==== RAW DATA ====
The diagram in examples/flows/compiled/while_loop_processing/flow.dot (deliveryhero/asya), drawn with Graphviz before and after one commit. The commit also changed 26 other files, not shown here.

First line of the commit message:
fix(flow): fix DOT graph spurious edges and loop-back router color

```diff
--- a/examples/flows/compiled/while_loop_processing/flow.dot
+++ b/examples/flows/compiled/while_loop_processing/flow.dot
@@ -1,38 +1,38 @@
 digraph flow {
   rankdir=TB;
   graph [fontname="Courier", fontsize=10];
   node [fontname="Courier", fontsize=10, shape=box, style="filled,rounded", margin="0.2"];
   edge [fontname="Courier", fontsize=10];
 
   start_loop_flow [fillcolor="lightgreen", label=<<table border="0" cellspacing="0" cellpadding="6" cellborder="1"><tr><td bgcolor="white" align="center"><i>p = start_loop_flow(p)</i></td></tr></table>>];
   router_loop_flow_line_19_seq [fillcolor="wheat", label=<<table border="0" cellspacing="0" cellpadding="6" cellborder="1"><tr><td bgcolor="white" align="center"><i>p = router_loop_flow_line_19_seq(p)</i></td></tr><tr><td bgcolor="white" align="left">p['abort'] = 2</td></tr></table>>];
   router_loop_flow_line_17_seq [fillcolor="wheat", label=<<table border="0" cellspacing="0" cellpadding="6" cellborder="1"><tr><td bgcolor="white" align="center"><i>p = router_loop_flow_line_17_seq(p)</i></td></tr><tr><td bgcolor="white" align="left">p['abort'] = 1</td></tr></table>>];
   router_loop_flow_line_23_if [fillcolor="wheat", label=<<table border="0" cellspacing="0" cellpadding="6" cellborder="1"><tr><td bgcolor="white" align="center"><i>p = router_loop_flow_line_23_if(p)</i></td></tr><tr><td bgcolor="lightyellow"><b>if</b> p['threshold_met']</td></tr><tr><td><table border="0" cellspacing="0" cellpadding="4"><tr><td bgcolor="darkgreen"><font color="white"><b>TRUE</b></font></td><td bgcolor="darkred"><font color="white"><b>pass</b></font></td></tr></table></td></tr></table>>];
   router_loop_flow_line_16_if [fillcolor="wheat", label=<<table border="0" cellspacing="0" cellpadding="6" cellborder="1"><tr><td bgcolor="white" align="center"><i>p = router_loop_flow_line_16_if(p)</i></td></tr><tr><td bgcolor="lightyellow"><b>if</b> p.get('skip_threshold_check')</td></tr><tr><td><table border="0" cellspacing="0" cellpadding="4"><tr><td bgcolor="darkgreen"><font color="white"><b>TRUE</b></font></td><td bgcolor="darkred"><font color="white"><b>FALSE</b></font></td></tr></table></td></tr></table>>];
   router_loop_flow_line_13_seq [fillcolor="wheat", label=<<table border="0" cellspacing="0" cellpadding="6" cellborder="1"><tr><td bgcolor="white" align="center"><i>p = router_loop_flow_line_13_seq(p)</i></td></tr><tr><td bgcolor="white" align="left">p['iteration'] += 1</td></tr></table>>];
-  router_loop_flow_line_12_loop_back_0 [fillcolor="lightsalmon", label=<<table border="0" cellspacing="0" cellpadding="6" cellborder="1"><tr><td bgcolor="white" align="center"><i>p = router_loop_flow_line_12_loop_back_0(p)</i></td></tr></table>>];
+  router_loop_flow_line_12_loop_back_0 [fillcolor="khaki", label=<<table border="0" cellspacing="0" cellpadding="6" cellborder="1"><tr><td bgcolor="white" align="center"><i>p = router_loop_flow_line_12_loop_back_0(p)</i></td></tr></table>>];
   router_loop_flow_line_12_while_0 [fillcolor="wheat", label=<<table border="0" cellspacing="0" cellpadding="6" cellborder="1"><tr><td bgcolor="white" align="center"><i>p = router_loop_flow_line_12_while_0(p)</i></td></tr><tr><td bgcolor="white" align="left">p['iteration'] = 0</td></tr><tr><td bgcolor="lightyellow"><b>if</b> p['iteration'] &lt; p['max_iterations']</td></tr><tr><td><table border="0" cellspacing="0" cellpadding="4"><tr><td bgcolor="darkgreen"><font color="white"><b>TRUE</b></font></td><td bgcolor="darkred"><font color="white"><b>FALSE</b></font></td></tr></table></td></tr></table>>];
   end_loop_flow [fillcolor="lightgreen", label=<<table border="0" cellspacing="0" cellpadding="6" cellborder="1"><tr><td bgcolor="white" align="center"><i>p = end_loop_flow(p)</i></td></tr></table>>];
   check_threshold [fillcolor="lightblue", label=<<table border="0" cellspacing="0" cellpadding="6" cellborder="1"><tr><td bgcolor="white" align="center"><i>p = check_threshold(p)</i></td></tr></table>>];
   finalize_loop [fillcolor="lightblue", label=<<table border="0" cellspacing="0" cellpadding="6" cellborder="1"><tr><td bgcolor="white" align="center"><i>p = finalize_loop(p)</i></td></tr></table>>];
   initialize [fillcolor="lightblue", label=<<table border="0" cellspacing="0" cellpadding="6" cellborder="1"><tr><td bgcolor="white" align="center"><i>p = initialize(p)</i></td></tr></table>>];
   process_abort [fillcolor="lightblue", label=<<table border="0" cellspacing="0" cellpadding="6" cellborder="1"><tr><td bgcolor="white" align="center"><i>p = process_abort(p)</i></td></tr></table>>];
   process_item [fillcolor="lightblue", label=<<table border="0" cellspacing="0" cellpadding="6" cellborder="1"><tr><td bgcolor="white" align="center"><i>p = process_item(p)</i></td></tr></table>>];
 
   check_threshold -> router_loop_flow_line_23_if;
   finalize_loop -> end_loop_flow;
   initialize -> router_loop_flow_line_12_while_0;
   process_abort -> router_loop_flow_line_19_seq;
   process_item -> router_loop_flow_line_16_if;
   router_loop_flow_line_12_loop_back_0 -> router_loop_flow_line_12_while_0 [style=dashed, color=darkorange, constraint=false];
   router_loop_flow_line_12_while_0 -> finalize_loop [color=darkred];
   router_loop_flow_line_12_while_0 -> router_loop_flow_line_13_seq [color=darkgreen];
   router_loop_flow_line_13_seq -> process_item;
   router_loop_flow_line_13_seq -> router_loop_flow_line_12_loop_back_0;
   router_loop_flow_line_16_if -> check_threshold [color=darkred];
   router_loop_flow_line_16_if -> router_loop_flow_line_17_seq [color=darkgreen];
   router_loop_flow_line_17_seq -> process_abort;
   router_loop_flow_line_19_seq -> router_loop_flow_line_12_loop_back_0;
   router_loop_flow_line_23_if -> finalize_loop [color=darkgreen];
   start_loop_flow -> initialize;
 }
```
====
==== RAW DATA ====
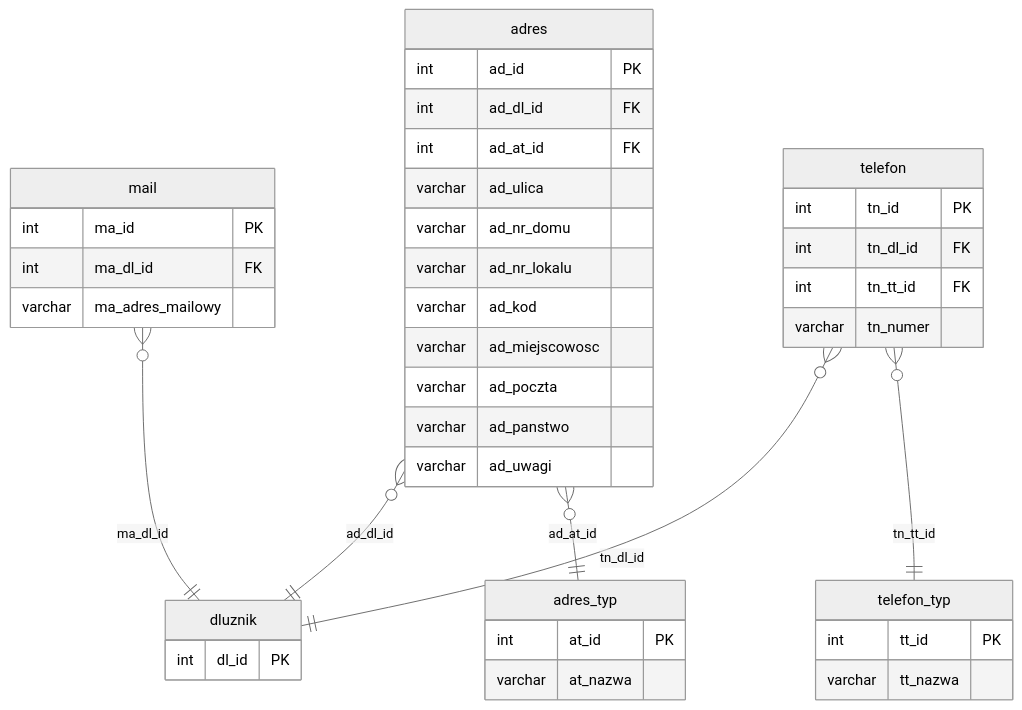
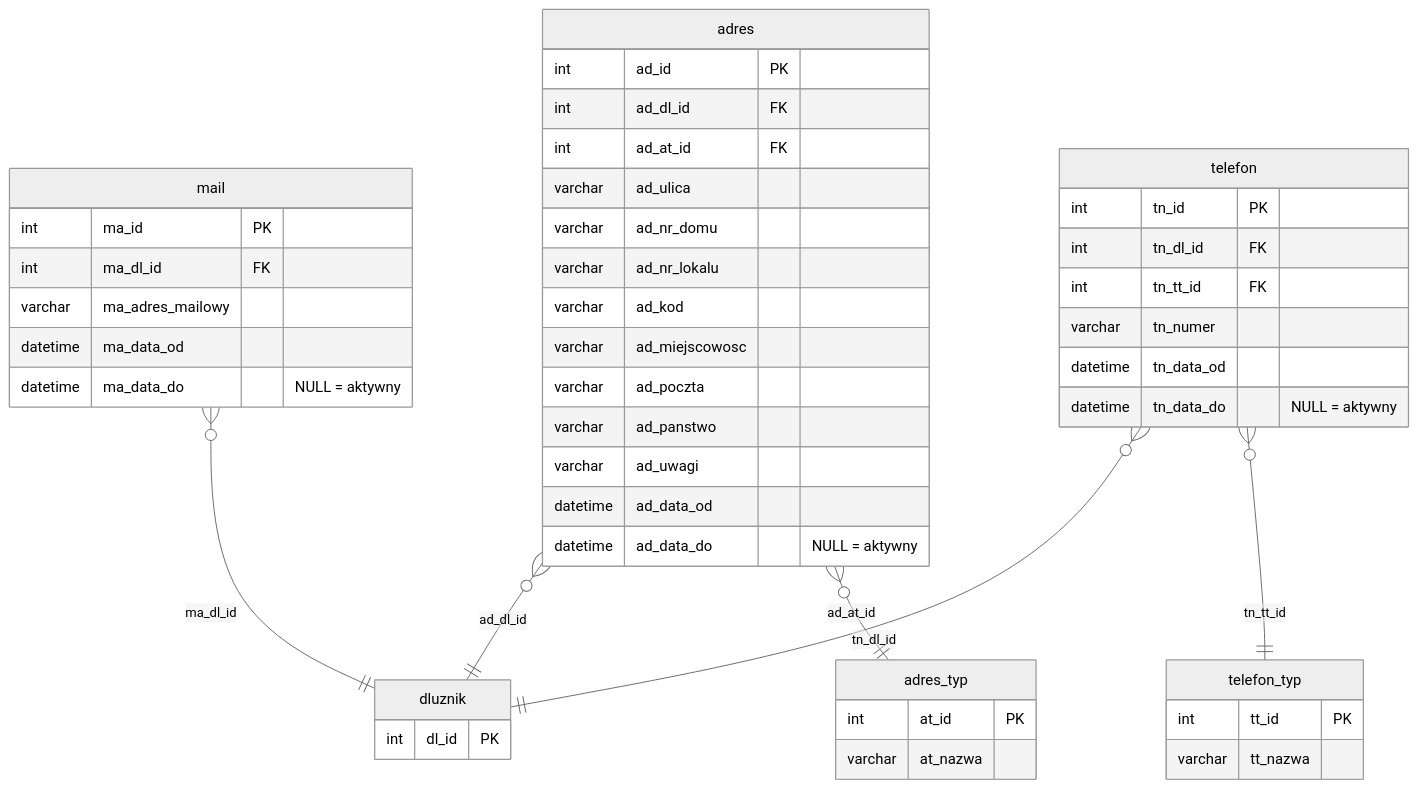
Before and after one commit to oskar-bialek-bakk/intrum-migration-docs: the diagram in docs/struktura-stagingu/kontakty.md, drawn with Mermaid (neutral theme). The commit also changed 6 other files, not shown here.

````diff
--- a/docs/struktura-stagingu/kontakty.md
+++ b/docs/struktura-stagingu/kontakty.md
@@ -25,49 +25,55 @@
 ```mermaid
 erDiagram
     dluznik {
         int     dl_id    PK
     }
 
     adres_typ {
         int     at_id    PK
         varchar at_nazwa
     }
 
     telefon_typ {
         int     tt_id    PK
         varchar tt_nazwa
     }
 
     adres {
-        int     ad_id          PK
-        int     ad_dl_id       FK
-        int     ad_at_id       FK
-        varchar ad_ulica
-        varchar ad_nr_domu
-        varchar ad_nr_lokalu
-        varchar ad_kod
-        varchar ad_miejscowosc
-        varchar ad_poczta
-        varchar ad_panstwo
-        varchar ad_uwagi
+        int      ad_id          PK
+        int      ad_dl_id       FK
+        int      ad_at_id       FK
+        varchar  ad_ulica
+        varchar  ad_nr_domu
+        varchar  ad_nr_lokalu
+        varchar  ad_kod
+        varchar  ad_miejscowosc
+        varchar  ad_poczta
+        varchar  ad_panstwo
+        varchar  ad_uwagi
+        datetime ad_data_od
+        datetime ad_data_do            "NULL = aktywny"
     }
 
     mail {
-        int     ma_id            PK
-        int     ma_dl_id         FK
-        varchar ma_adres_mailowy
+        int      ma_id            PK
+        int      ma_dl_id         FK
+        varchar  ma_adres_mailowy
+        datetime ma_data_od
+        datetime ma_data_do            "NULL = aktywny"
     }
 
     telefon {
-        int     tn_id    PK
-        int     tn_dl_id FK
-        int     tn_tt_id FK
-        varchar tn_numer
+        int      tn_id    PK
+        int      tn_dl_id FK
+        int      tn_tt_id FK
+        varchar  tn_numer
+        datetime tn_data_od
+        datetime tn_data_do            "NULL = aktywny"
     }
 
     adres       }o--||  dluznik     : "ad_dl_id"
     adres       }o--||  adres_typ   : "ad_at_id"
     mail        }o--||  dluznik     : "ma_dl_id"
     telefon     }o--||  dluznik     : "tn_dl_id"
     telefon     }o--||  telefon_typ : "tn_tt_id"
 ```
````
====
==== RAW DATA ====
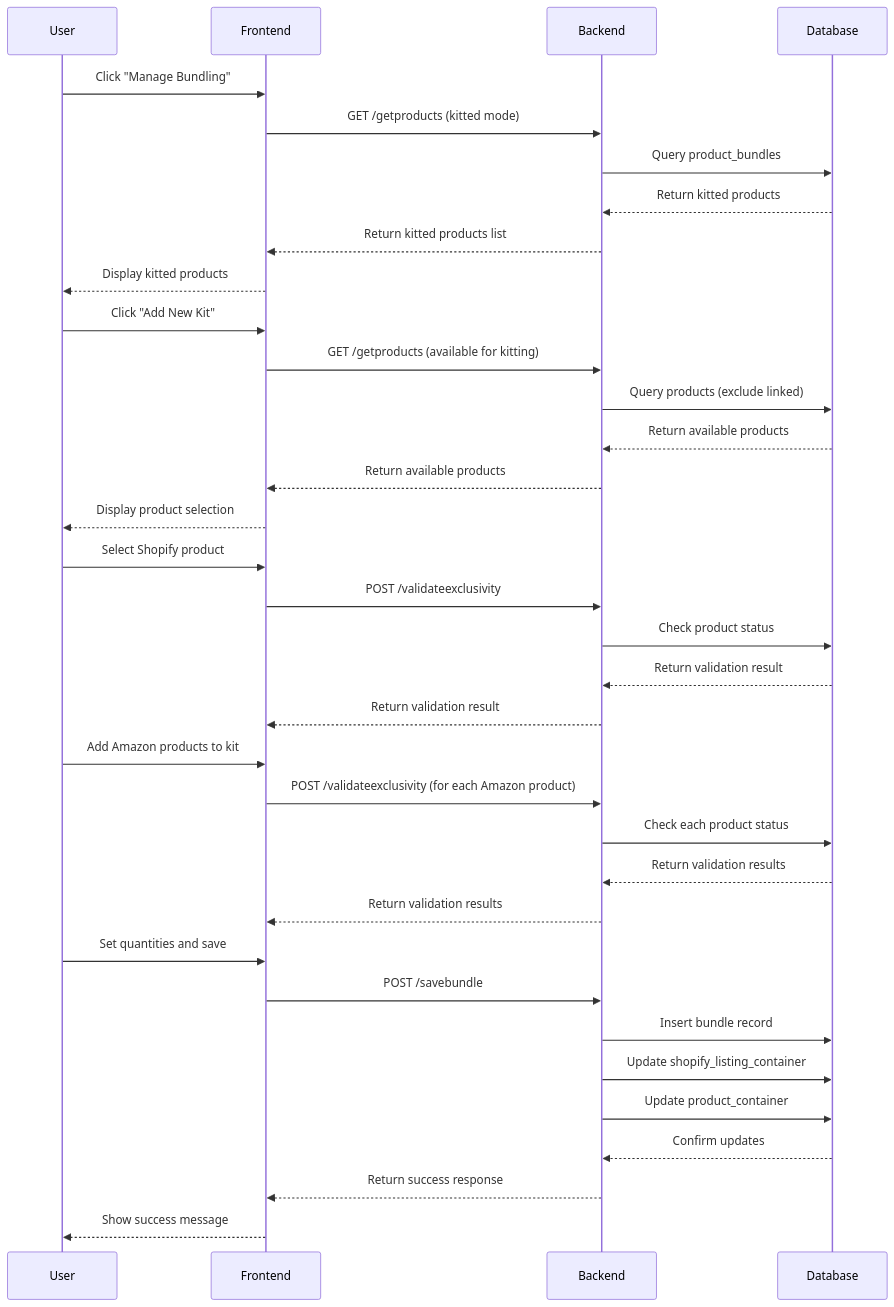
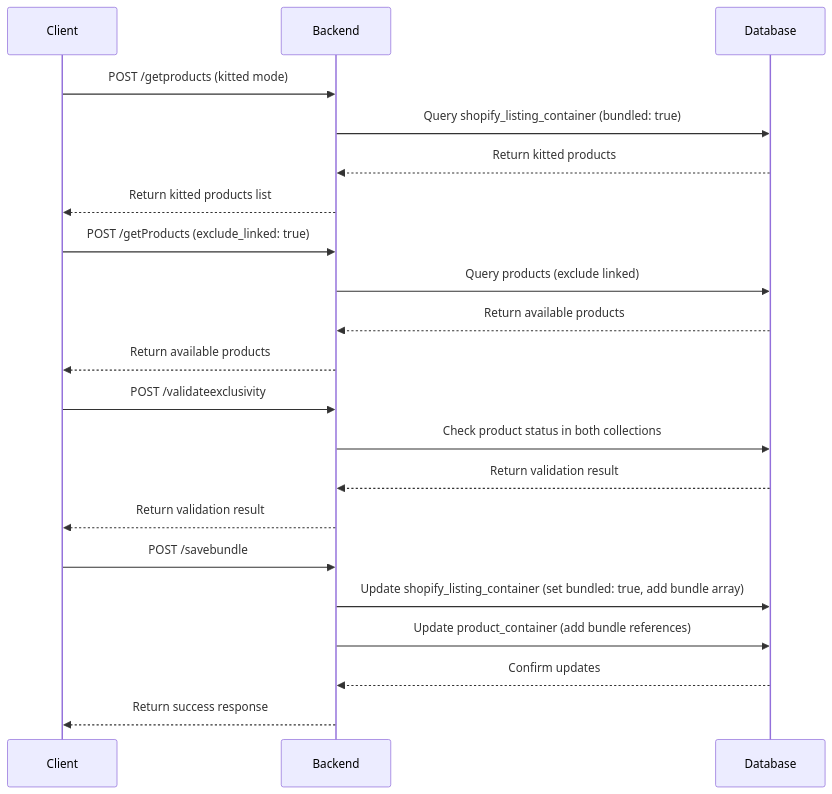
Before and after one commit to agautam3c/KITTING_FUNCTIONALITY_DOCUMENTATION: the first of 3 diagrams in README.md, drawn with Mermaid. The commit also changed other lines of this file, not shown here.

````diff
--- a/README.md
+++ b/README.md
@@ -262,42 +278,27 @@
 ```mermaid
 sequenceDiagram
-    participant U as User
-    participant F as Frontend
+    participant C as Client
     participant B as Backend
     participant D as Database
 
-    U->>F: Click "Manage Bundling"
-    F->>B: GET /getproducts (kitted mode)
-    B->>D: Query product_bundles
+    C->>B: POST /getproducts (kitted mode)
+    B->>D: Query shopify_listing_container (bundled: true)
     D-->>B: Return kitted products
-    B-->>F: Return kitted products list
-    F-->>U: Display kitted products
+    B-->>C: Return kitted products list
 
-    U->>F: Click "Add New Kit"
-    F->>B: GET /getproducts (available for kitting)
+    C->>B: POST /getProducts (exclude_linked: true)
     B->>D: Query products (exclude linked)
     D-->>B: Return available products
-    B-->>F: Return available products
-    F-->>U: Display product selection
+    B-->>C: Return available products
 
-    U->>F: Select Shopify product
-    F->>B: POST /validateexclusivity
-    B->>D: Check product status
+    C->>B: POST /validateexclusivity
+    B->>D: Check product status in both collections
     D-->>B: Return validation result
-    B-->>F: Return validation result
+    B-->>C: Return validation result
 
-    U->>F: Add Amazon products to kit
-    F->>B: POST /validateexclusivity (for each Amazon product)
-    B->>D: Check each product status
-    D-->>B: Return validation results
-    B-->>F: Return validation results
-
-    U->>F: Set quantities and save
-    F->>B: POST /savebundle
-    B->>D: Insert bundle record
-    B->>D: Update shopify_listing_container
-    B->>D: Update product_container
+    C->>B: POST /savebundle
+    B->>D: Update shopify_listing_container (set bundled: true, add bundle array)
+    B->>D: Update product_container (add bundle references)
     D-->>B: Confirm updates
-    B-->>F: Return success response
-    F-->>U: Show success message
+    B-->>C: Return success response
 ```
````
====
=== WHAT TO PRODUCE ===
Within the entries above, find each line where "examples" appears; copy every one.

=== TASK RESPONSE ===
The diagram in examples/flows/compiled/while_loop_processing/flow.dot (deliveryhero/asya), drawn with Graphviz before and after one commit. The commit also changed 26 other files, not shown here.
--- a/examples/flows/compiled/while_loop_processing/flow.dot
+++ b/examples/flows/compiled/while_loop_processing/flow.dot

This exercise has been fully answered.